1. Home 
  2. Introduction
  3. On Our Glossary and Taxonomy
  4.     Glossary of Terms
  5.     Taxonomies of Creative Nonfiction
  6.             Central Questions
  7.             Dramatic Design
  8.             Taxonomy of Forms
  9.             Genre and Veracity
  10.             Imagery
  11.             The Mind
  12.             Language
  13.             Narrative Energy
  14.             Narrators
  15.             Scene
  16.             Topics
  17.             Truth
  18. The Central Question Podcast
  19. Contact the Authors

Taxonomy of Narrative Energy (Chapter 8)

Narrative Energy is the reader’s engagement with the material on the page, regulated by the writer’s control over language, tension, pacing, stakes, and rhythm. Narrative energy is not created from subject matter alone, or action-packed plot lines, but through the writer’s use of language, tension, pacing, stakes, and rhythm.

Tension is trouble or conflict, and wielding tension effectively is essential for reader investment. In life, and on the page, we must push against something to see the world in a new way. Not only does tension keep our readers engaged—because two or more forces are colliding—but more critically, it’s the only way that change occurs. Without tension, we continue to move forward in the same direction and with the same perspective. 
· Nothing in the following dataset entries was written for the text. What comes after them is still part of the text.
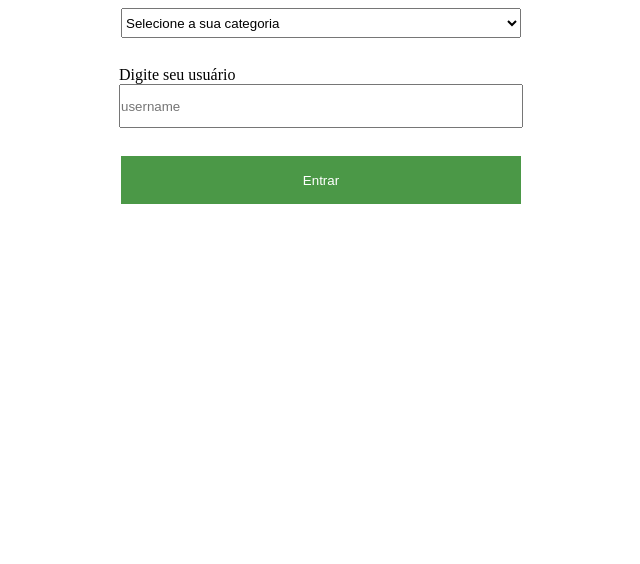
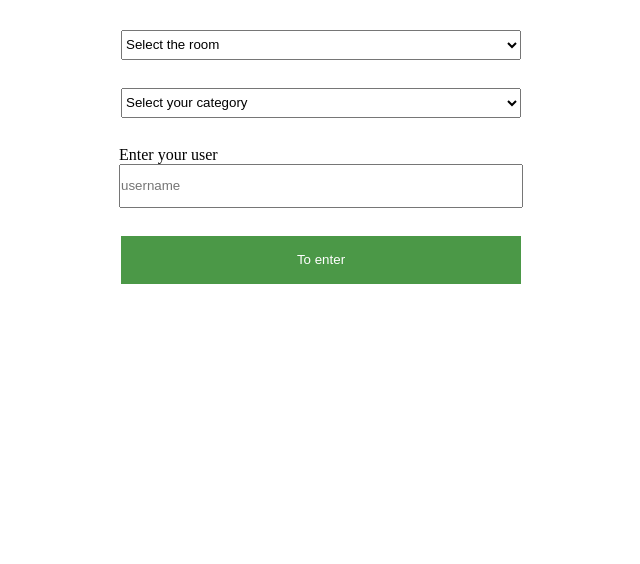
Before and after one commit to LuizFelipeBotiniSilvestro/call, a website: page public/index.html in a window 1280 px wide. Shown: the part 236-800 px from the top of the page, without its empty margins (319-959 px from the left). Drawn offline with Linux system fonts and the light colour scheme.

Commit message:
clear code

```diff
--- a/public/index.html
+++ b/public/index.html
@@ -9,6 +9,8 @@
 <body>
   <form action="chat.html">
     <div class="container">
+      <h1>Call management system</h1>
+
       <div class="row">
         <select name="select_room" id="select_room">
           <option value="-1">Select the room</option>
@@ -21,19 +23,19 @@
 
       <div class="row">
         <select name="select_category" id="select_category">
-          <option value="-1">Selecione a sua categoria</option>
-          <option value="teacher">Professor</option>
-          <option value="student">Aluno</option>
+          <option value="-1">Select your category</option>
+          <option value="teacher">Teacher</option>
+          <option value="student">Student</option>
         </select>
       </div>
 
       <div class="row">
-        <label class="form-label">Digite seu usuário</label>
+        <label class="form-label">Enter your user</label>
         <input type="text" name="username" placeholder="username"/>
       </div>
 
       <div class="row">
-        <button type="submit" class="btn btn-primary mb-3">Entrar</button>
+        <button type="submit" class="btn btn-primary mb-3">To enter</button>
       </div>
     </div>
   </form>
--- a/src/http.ts
+++ b/src/http.ts
@@ -8,6 +8,7 @@ const app = express();
 app.use(express.static(path.join(__dirname, "..", "public")));
 
 // Servidor para rotas usando expreess.
+// Server for routes using express.
 const serverHttp = http.createServer(app);
 
 // Cria o servidor com Socket.
```
Also changed, not shown: public/chat.html (+2 -9 lines), public/chat.js (+5 -10 lines), src/websocket.ts (+6 -4 lines).
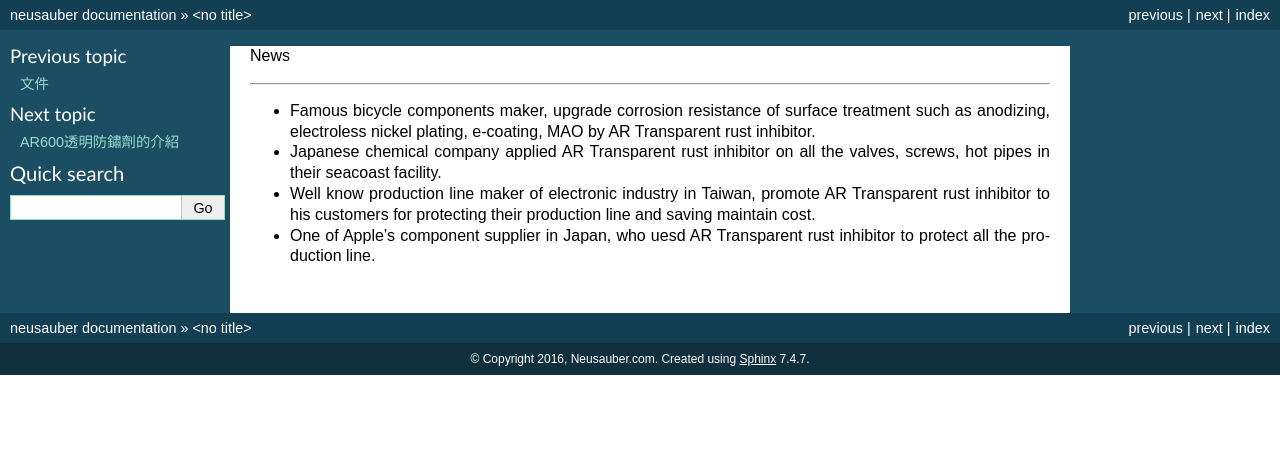
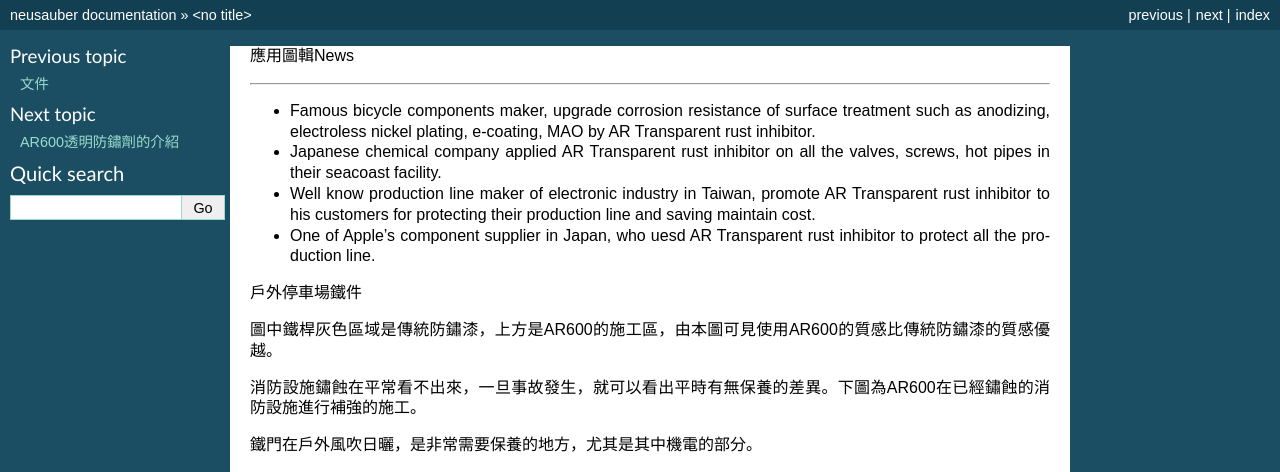
Before and after one commit to rexiap/neusauber, a Sphinx documentation site: the page built from docs/photoswall.rst, in a window 1280 px wide. Shown: the top 472 px of the page. Built offline with Sphinx 7.4.7, drawn with Linux system fonts in a browser that asks for light colours; grey boxes are pictures that could not be loaded.

Commit message:
Google Docs reST Editor@2017-3-23 10:31:0

```diff
--- a/docs/photoswall.rst
+++ b/docs/photoswall.rst
@@ -1,9 +1,9 @@
 
-.. _h713c212831196d13f633212181666e:
+.. _h55376030461137b173c63869777012:
 
-News
+應用圖輯News
 
-*****
+*************
 
 * Famous bicycle components maker, upgrade corrosion resistance of surface treatment such as anodizing, electroless nickel plating, e-coating, MAO by AR Transparent rust inhibitor.
 
@@ -13,5 +13,18 @@
 
 * One of Apple’s  component supplier in Japan, who uesd AR Transparent rust inhibitor to protect all the production line.
 
+戶外停車場鐵件
+
+圖中鐵桿灰色區域是傳統防鏽漆，上方是AR600的施工區，由本圖可見使用AR600的質感比傳統防鏽漆的質感優越。
+
+消防設施鏽蝕在平常看不出來，一旦事故發生，就可以看出平時有無保養的差異。下圖為AR600在已經鏽蝕的消防設施進行補強的施工。
+
+鐵門在戶外風吹日曬，是非常需要保養的地方，尤其是其中機電的部分。
+
+\ |IMG1|\
 
 .. bottom of content
+
+.. |IMG1| image:: static/photoswall_1.png
+   :height: 512 px
+   :width: 394 px
```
Moment of Tension, The, is the experience that inspires the writing. It is always something that has already occurred. 

Moment of Reflection, The, is when the writer wrestles with the moment of tension to uncover the stakes.

Stakes are what stands to be lost, gained, or changed in the future, while, in contrast, tension is a kind of collision or trouble. 

Leaps help writers break from standard chronological movement by moving a narrative across time and space to focus on the most significant moments as sections of the narrative get grouped together by association rather than strict chronology. 

White Space is a pause between two sections and, if used intentionally, is rife with meaning. White space is not a blank space, or merely a visual transition. Instead, white space is a meaning maker. White space asks readers to make connections between the sections it separates, and it does it often without a transition. 

Dialectical Movement is any time a writer explores contrasting points of view, either between characters or between parts of themselves. Dialectical movement is the inquisitive mind at work and allows readers to see a situation from a variety of perspectives.